Live Nation Ticketmaster might have found yet another way to torment its users. After previously vowing to scrap hidden fees altogether, the live event ticketing company appears to be hiding those fees unless a user signs in.

After Live Nation Ticketmaster announced the release of all-in pricing last month, the company has yet to follow through, according to a report from NBC News Wednesday. All-in pricing is supposed to display the total price for a ticket, which includes all of the fees associated with it before a user checks out. The ticketing giant revealed its all-in pricing during a White House meeting this summer during which executives from the likes of SeatGeek, Live Nation Ticketmaster, Airbnb were also in attendance. Upon reviewing 40 live events in various states, extra fees were still hidden behind multiple clicks, the report says.

“What NBC printed was inaccurate and we have already contacted them for correction,” a Live Nation Ticketmaster representative wrote to Gizmodo in an email.

A ticket to Slayyyter’s Club Valentine Tour was advertised as $35 plus an unknown amount of fees but was $48 at checkout.

A ticket to Slayyyter’s Club Valentine Tour was advertised as $35 plus an unknown amount of fees but was $48 at checkout.
Screenshot: Gizmodo

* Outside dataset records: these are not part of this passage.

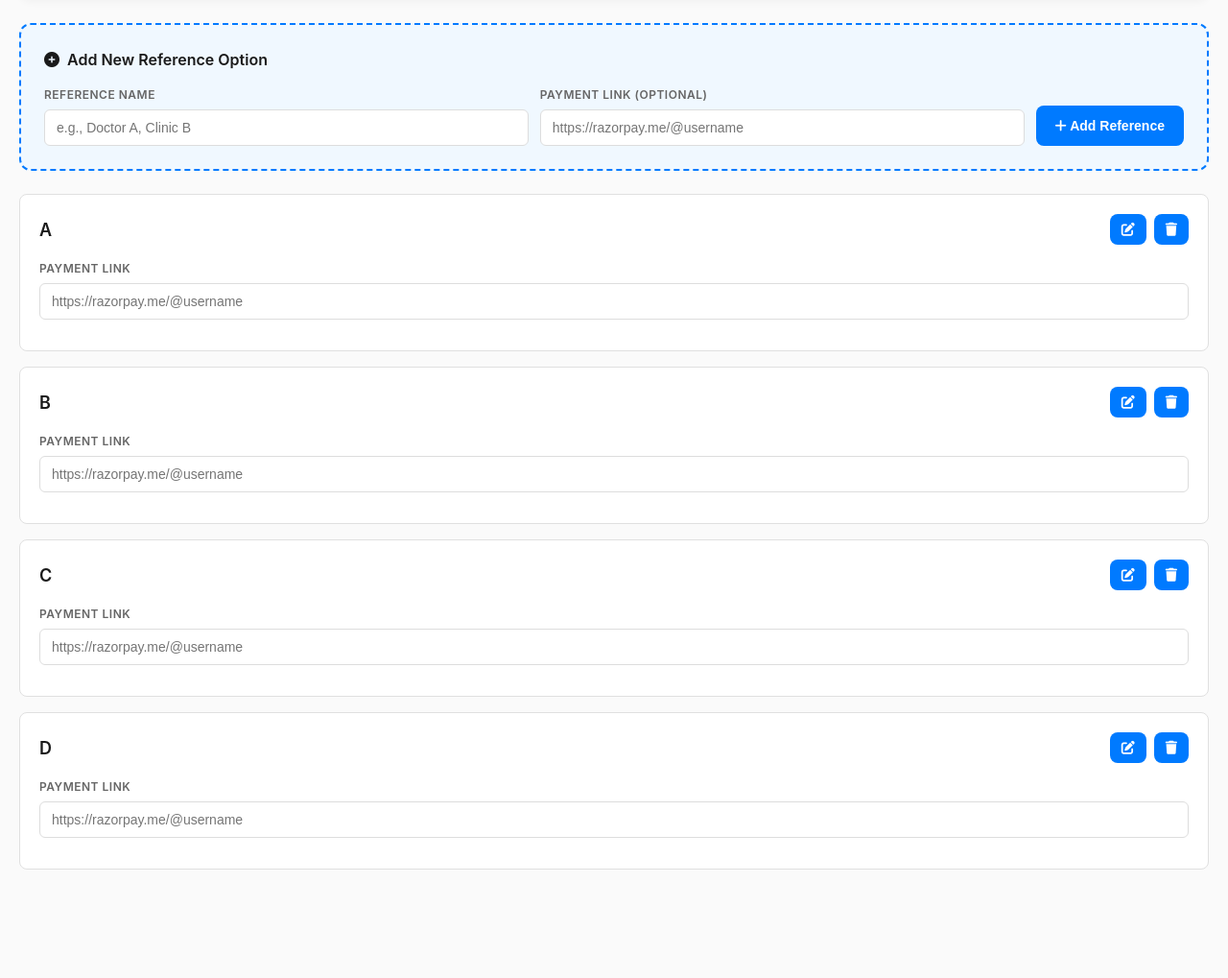
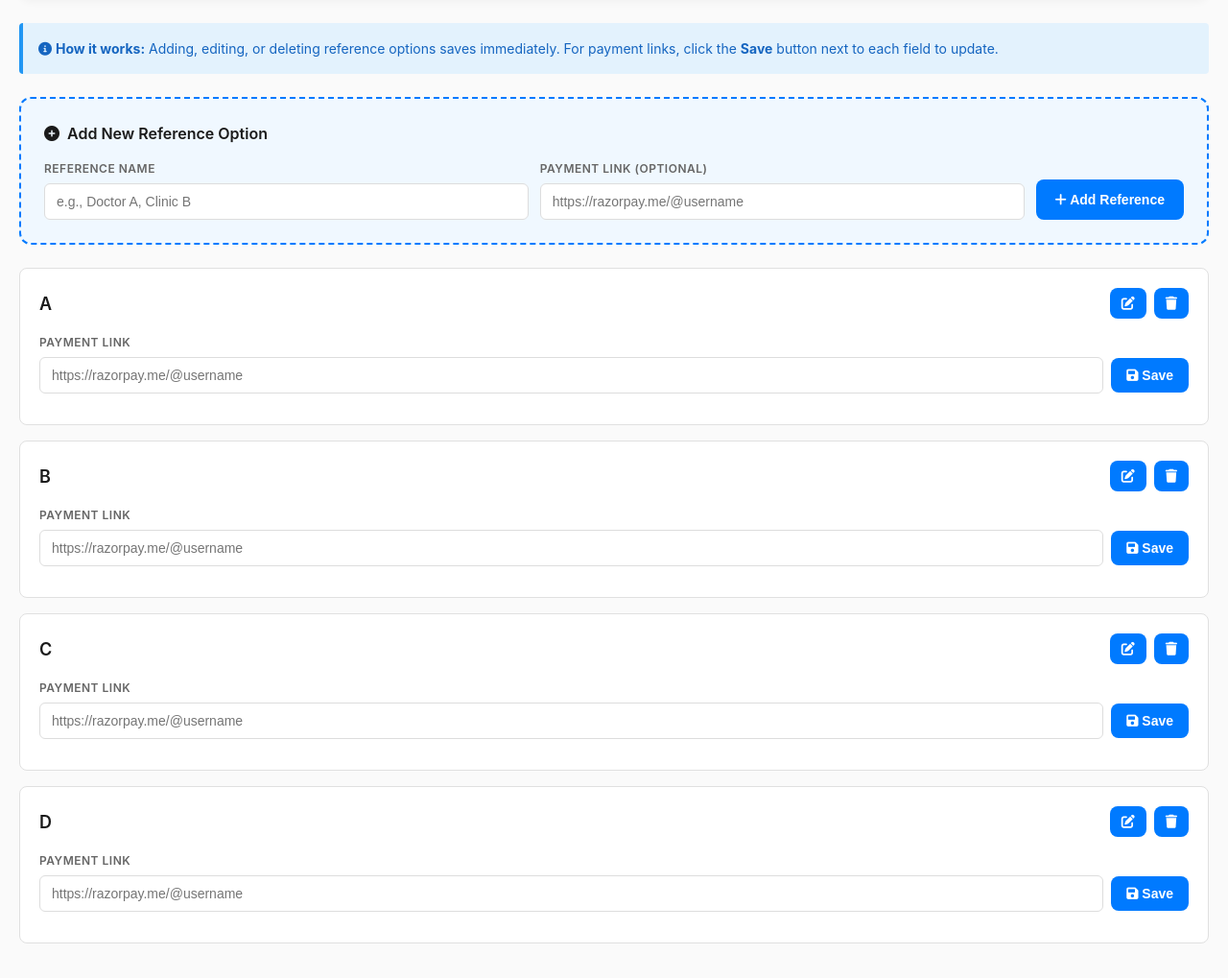
Before and after one commit to SuperShyft-devs/longevity-form, a Flask app: page /longevity-bio-ai/admin/config/reference-management in a window 1280 px wide. Shown: the part 111-1130 px from the top of the page at 96% size. Before the commit the page ends 1017 px from the top, so only its background shows below. Run offline with Flask 3, Linux system fonts and the light colour scheme; the visitor is signed in with stand-in values (Sample User, id 1); data comes from the database, SQL or seed files in the repository.

```diff
--- a/templates/bio_ai/admin_reference_management.html
+++ b/templates/bio_ai/admin_reference_management.html
@@ -148,6 +148,15 @@
             <span id="alertText"></span>
         </div>
 
+        <!-- Info Box -->
+        <div class="info-box" style="background: #e3f2fd; border-left: 4px solid #2196f3; padding: 16px; border-radius: 4px; margin-bottom: 24px;">
+            <p style="margin: 0; color: #1565c0; font-size: 14px;">
+                <i class="fas fa-info-circle"></i>
+                <strong>How it works:</strong> Adding, editing, or deleting reference options saves immediately.
+                For payment links, click the <strong>Save</strong> button next to each field to update.
+            </p>
+        </div>
+
         <!-- Add New Reference Section -->
         <div class="add-reference-section">
             <h4><i class="fas fa-plus-circle"></i> Add New Reference Option</h4>
@@ -231,8 +240,14 @@
                         </div>
                         <div class="form-group">
                             <label>Payment Link</label>
-                            <input type="url" id="payment_${name}" value="${paymentLink}"
-                                onblur="updatePaymentLink('${name}')" placeholder="https://razorpay.me/@username">
+                            <div style="display: flex; gap: 8px; align-items: center;">
+                                <input type="url" id="payment_${name}" value="${paymentLink}"
+                                    placeholder="https://razorpay.me/@username" style="flex: 1;">
+                                <button class="btn" onclick="updatePaymentLink('${name}')"
+                                    style="padding: 10px 16px; white-space: nowrap;">
+                                    <i class="fas fa-save"></i> Save
+                                </button>
+                            </div>
                         </div>
                     </div>
                 `;
@@ -279,6 +294,15 @@
             const input = document.getElementById('payment_' + name);
             const paymentLink = input.value.trim();
 
+            // Find the button and show loading state
+            const button = event ? event.target.closest('button') : null;
+            const originalButtonHTML = button ? button.innerHTML : null;
+
+            if (button) {
+                button.disabled = true;
+                button.innerHTML = '<i class="fas fa-spinner fa-spin"></i> Saving...';
+            }
+
             try {
                 const response = await fetch('{{ url_for('bio_ai.admin_reference_config') }}', {
                     method: 'POST',
@@ -297,6 +321,11 @@
                 }
             } catch (error) {
                 showAlert('Error updating payment link: ' + error.message, 'error');
+            } finally {
+                if (button && originalButtonHTML) {
+                    button.disabled = false;
+                    button.innerHTML = originalButtonHTML;
+                }
             }
         }
 
```
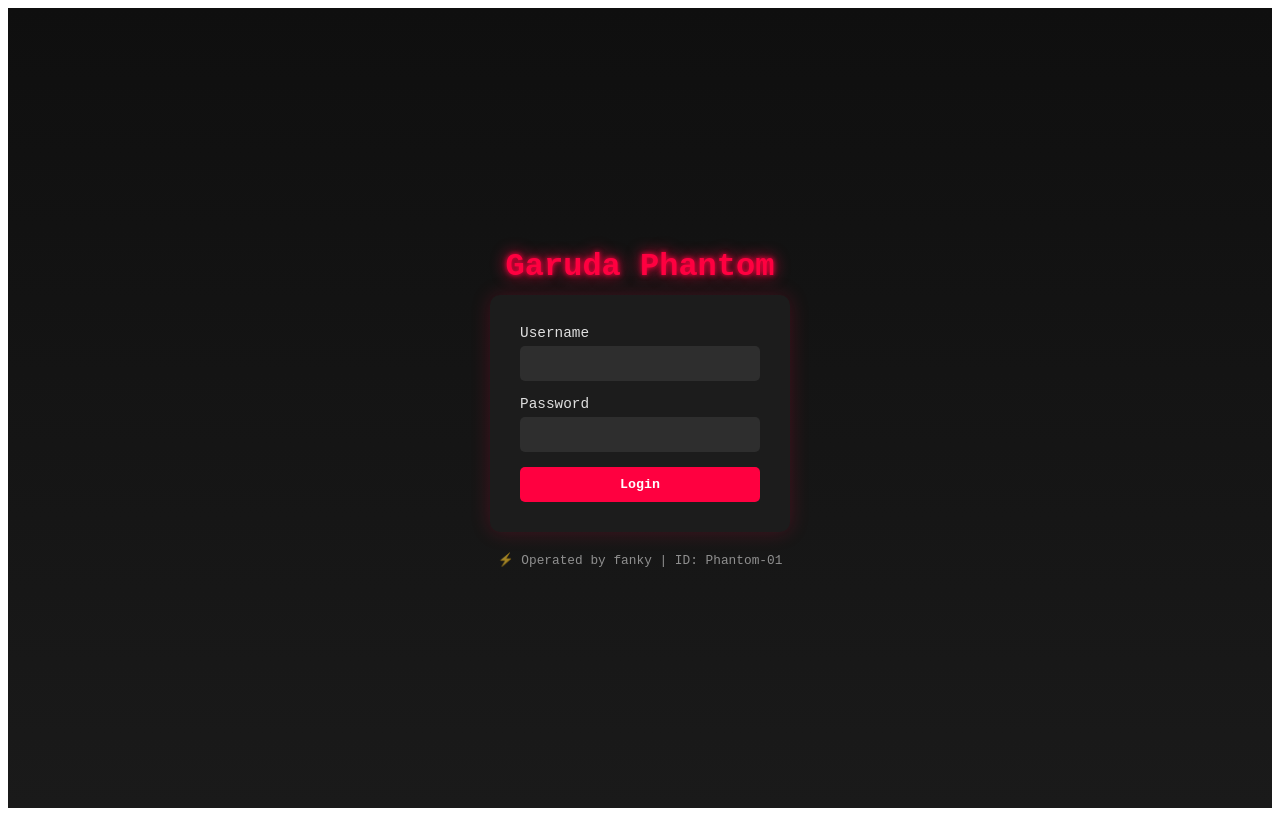
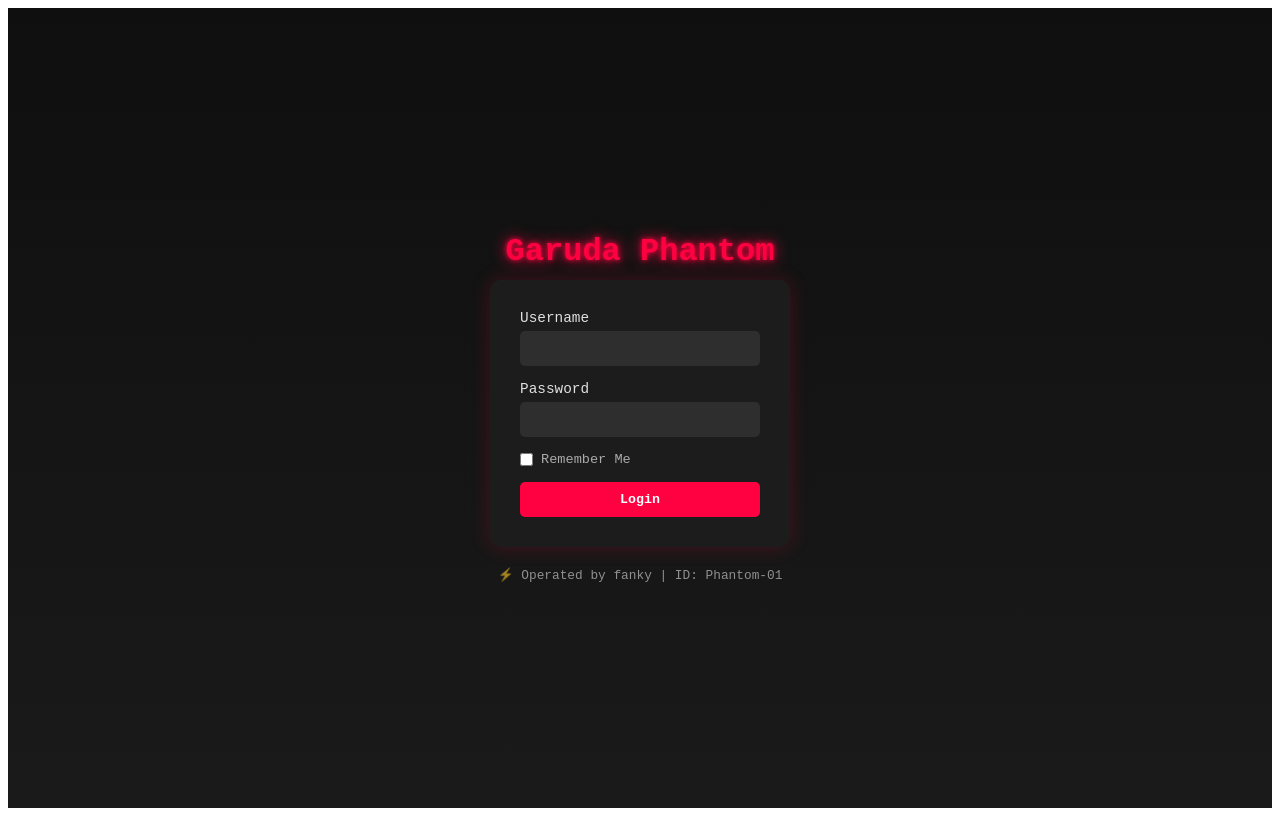
Before and after one commit to fanky86/Garuda-Phantom, a Next.js app: page / in a window 1280 px wide. Built offline with nearby package versions, Linux system fonts and the light colour scheme.

Commit message:
Update index.js

```diff
--- a/pages/index.js
+++ b/pages/index.js
@@ -5,15 +5,17 @@ export default function LoginPage() {
   const router = useRouter();
   const { error } = router.query;
   const [loading, setLoading] = useState(false);
-  const [form, setForm] = useState({ username: '', password: '' });
+  const [remember, setRemember] = useState(false);
 
   const handleSubmit = async (e) => {
     e.preventDefault();
     setLoading(true);
 
+    const form = e.target;
     const formData = new URLSearchParams();
-    formData.append('username', form.username);
-    formData.append('password', form.password);
+    formData.append('username', form.username.value);
+    formData.append('password', form.password.value);
+    formData.append('remember', remember ? '1' : '0');
 
     const res = await fetch('/api/login', {
       method: 'POST',
@@ -26,7 +28,7 @@ export default function LoginPage() {
     if (res.redirected) {
       window.location.href = res.url;
     } else {
-      setLoading(false); // stop loading if error but not redirected
+      setLoading(false);
     }
   };
 
@@ -42,30 +44,25 @@ export default function LoginPage() {
         </p>
       )}
 
-      <form onSubmit={handleSubmit}>
+      <form method="post" onSubmit={handleSubmit}>
         <label htmlFor="username">Username</label>
-        <input
-          type="text"
-          id="username"
-          name="username"
-          value={form.username}
-          onChange={(e) => setForm({ ...form, username: e.target.value })}
-          required
-        />
+        <input type="text" id="username" name="username" required />
 
         <label htmlFor="password">Password</label>
-        <input
-          type="password"
-          id="password"
-          name="password"
-          value={form.password}
-          onChange={(e) => setForm({ ...form, password: e.target.value })}
-          required
-        />
+        <input type="password" id="password" name="password" required />
+
+        <label className="remember">
+          <input
+            type="checkbox"
+            name="remember"
+            checked={remember}
+            onChange={(e) => setRemember(e.target.checked)}
+          />
+          Remember Me
+        </label>
 
         <input type="submit" value={loading ? 'Loading...' : 'Login'} disabled={loading} />
       </form>
-
       <div className="footer">⚡ Operated by fanky | ID: Phantom-01</div>
 
       <style jsx>{`
@@ -143,6 +140,16 @@ export default function LoginPage() {
           font-size: 0.8rem;
           opacity: 0.6;
         }
+        .remember {
+          display: flex;
+          align-items: center;
+          margin-bottom: 15px;
+          font-size: 0.85rem;
+          color: #aaa;
+        }
+        .remember input {
+          margin-right: 8px;
+        }
       `}</style>
     </div>
   );
```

When Gizmodo investigated the matter, we found that the company was seemingly listing the entire price of a ticket on the Ticketmaster platform. However, tickets listed on Live Nation simply list the base price “+ Fees” without clearly indicating what those fees are until a user signs in and goes to check out. In one such case, a ticket as “$35 + Fees” ended up costing $48 at checkout with that price including a $13 “Service Fee” added onto the base price.

Ticketmaster Live Nation said last month that all-in pricing would be rolled out onto the Live Nation platform on September 25. Ticketmaster Live Nation did not immediately return Gizmodo’s request for clarity on this investigation.

For more than 90% of events reviewed by NBC News, Ticketmaster listed the price of the tickets without any fees. If users wanted to see the total price, they had to log into their Ticketmaster account or navigate to a filter menu to switch on the option to view all-in pricing. The issue caught the ire of Sen. Amy Klobuchar (D-MN), who addressed Ticketmaster in a letter Tuesday that was obtained by NBC News and required the company to amend their all-in pricing visibility by the end of the month.

“The existence of this filter shows that Live Nation-Ticketmaster has the technical ability to display all-in prices, but chooses not to display that price to consumers as the default setting,” Sen. Klobuchar said in the letter. “Although Live Nation-Ticketmaster does not set all of the fees charged on its platform, you have a responsibility to be upfront with customers about the full cost of their tickets.”

While excessive fees have been annoying concertgoers, travelers, and sports fans alike for years, the issue truly came to a head in the public consciousness last fall. After singer-songwriter Taylor Swift announced her highly anticipated first tour in five years, dubbed The Eras Tour, Ticketmaster crashed as Swifties flocked to the tour’s presale. While Ticketmaster outages were understandably enraging for fans, many Swifties were also dismayed by the excessive ticket prices—a jarring portion of those prices were comprised of excess fees.

During a Senate hearing—which was chaired by Klobuchar—following The Eras Tour presale madness, Live Nation Entertainment President and CFO Joe Berchtold testified that the company did nothing but improve the artist-fan relationship since Live Nation and Ticketmaster merged in 2010. Berchtold further said that Ticketmaster does not set prices, does not decide how many tickets go on sale, and does not set service fees. He also shifted the blame from Ticketmaster and claimed that outages during The Eras Tour were caused by those damn bots.

Source link